Desertification, exacerbated by climate change, represents the greatest environmental challenge of our times and governments must overhaul policy approaches to the issue or face mass migrations of people driven from degraded homelands within a single generation, warns a new analysis from the United Nations University.
In the analysis for presentation June 28 at UN Headquarters, New York, UNU experts say the loss of soil productivity and the degradation of life-support services provided by nature pose imminent threats to international stability. They outline a multi-point prescription for policy reform at every level of government.
It is imperative that effective policies and sustainable agricultural practices be put in place to reverse the decline of drylands, says Prof. Hans van Ginkel, UN Under Secretary-General and Rector of UNU.
Land use policy reform is urgently needed to halt overgrazing, over-exploitation, trampling and unsustainable irrigation practices, as are policies to create livelihood alternatives for dryland populations, he says.
Based on input of 200 experts from 25 countries convened in Algiers late last year, the analysis urges governments to adopt a broader, overarching view and a more coordinated, integrated and interlinked approach to dealing with desertification, climate change, poverty reduction and other public concerns.
It highlights dozens of problems and inconsistencies in policy-making today at every level, saying decisions are often taken in isolated sectoral silos, the end results of which, on balance, can be counterproductive.
Some forces of globalization, while striving to reduce economic inequality and eliminate poverty are contributing to worsening desertification. Perverse agricultural subsidies are one such example, says Prof. van Ginkel.

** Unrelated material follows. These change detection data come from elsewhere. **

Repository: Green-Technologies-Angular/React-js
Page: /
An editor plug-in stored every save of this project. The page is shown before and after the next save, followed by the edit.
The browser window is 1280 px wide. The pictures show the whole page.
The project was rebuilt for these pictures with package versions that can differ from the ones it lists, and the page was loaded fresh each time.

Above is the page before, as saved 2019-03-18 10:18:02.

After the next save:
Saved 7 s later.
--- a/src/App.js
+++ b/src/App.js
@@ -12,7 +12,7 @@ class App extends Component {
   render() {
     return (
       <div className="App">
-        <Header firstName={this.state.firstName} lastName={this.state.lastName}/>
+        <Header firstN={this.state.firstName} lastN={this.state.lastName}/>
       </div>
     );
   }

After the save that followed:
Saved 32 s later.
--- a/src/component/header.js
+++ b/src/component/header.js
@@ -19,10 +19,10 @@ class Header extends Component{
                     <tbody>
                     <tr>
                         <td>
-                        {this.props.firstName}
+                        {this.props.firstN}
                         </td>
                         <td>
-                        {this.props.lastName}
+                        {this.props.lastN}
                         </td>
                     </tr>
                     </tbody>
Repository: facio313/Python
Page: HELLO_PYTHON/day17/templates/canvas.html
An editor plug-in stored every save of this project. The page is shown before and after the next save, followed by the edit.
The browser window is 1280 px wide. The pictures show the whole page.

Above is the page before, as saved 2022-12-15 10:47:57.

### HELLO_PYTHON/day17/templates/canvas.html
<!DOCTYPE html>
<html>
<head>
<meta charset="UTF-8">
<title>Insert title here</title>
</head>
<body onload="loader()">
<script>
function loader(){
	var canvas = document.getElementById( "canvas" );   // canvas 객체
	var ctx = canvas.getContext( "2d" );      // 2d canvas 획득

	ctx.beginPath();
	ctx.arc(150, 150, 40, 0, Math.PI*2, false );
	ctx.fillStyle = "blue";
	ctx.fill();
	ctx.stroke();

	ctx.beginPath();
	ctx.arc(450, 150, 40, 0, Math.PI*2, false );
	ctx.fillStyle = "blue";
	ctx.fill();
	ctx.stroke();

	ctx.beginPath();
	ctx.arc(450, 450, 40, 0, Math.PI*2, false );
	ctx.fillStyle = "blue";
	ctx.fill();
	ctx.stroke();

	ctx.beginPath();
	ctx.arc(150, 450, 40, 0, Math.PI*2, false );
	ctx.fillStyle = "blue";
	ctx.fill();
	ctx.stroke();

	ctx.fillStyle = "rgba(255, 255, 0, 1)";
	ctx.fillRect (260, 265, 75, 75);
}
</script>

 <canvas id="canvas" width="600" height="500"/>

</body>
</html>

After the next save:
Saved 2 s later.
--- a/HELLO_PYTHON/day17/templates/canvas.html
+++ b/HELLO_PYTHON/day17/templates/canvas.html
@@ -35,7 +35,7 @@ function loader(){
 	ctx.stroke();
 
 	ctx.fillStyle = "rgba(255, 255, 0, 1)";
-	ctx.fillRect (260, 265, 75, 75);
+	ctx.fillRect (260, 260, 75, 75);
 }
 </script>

One-third of all people on Earth about 2 billion in number are potential victims of desertifications creeping effect.
Contact: Terry Collins
United Nations University